DATASET CONTENT START

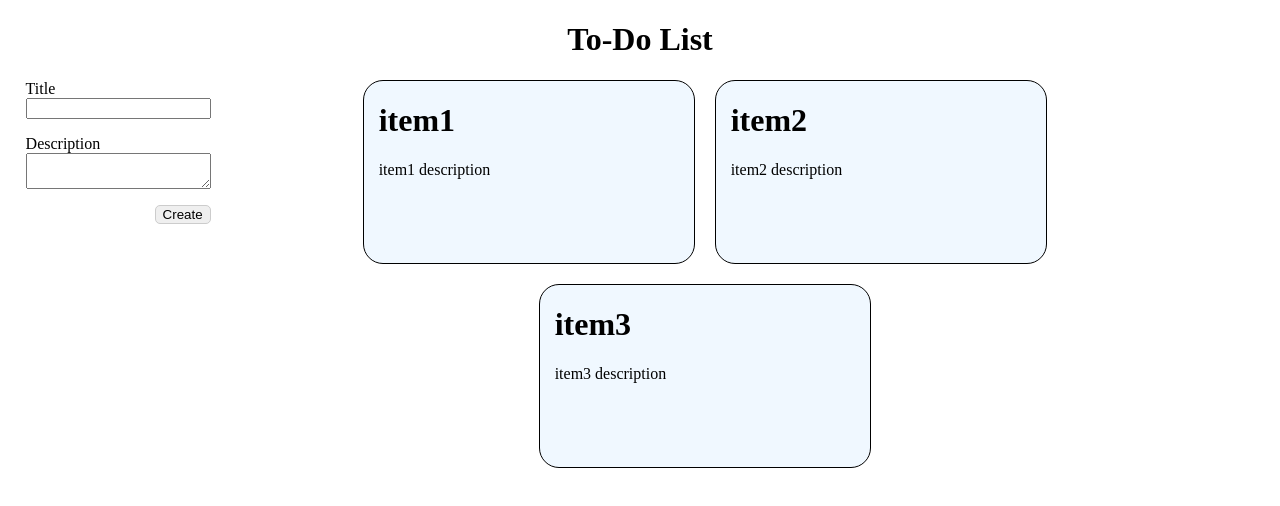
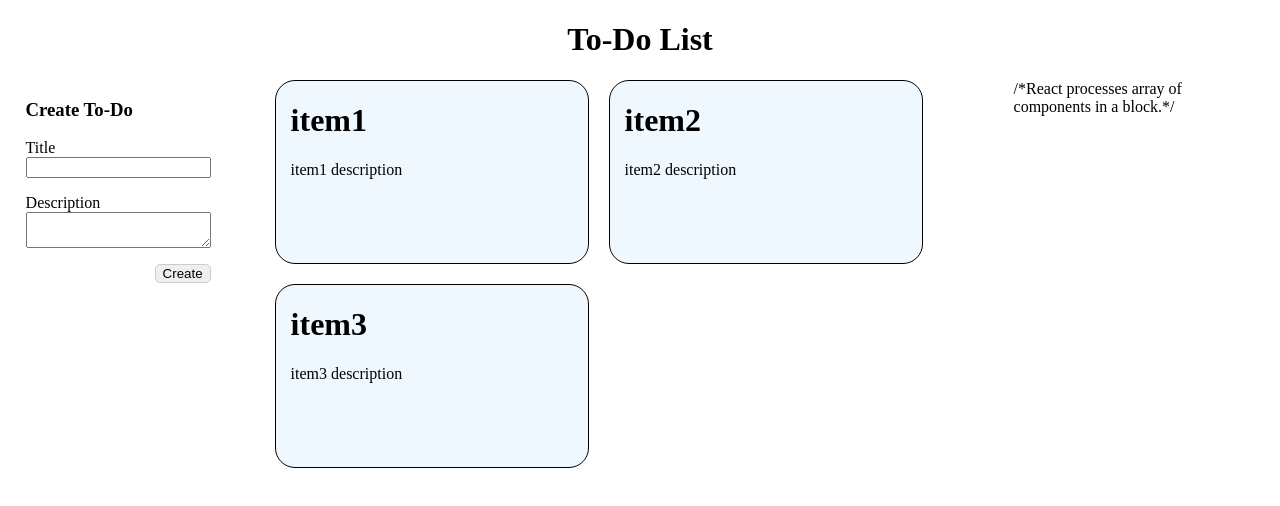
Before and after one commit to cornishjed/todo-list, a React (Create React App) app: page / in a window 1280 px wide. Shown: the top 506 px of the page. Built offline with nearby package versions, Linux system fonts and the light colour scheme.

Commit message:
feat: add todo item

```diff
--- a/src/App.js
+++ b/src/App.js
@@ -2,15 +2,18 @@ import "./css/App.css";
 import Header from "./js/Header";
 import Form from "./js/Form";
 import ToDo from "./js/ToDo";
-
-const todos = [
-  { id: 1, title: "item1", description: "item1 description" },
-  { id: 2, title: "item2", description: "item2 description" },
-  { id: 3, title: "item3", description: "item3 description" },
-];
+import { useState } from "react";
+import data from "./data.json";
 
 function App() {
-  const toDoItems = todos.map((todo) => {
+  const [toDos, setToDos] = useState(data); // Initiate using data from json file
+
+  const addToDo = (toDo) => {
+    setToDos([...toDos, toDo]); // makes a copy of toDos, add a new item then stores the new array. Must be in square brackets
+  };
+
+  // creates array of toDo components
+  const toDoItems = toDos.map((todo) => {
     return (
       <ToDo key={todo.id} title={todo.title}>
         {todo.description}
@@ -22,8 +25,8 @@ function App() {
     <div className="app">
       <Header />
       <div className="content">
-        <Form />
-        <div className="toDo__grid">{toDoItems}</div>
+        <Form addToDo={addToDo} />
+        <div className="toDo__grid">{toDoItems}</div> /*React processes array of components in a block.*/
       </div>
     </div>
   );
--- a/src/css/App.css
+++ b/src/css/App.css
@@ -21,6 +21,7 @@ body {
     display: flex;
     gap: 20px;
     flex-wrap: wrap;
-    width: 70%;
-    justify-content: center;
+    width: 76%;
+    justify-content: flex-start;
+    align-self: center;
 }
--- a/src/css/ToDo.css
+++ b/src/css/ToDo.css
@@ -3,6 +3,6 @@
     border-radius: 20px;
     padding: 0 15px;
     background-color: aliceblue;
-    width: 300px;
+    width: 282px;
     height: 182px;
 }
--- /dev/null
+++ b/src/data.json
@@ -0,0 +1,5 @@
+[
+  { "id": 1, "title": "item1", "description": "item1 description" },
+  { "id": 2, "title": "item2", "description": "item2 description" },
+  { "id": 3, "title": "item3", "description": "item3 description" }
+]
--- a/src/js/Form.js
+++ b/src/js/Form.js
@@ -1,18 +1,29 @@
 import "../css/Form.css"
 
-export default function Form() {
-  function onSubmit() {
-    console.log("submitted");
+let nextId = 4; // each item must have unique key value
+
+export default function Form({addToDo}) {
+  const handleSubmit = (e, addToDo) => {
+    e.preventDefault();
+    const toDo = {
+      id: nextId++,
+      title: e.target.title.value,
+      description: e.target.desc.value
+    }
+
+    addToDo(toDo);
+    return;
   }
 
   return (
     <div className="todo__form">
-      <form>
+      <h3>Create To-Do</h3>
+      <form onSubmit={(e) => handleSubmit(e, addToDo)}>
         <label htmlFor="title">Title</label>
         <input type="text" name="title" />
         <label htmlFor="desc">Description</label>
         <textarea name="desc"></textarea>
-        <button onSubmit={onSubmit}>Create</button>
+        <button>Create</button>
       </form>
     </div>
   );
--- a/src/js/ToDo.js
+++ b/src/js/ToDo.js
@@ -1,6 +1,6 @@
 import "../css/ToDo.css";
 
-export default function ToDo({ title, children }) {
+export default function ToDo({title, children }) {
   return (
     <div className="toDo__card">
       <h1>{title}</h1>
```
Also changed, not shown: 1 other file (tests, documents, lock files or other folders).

DATASET CONTENT END

- WHAT THE TASK ASKS
Within the entries above, find each line where "useState" appears; copy every one.

- ANSWER FOR THE TASK
+import { useState } from "react";
+  const [toDos, setToDos] = useState(data); // Initiate using data from json file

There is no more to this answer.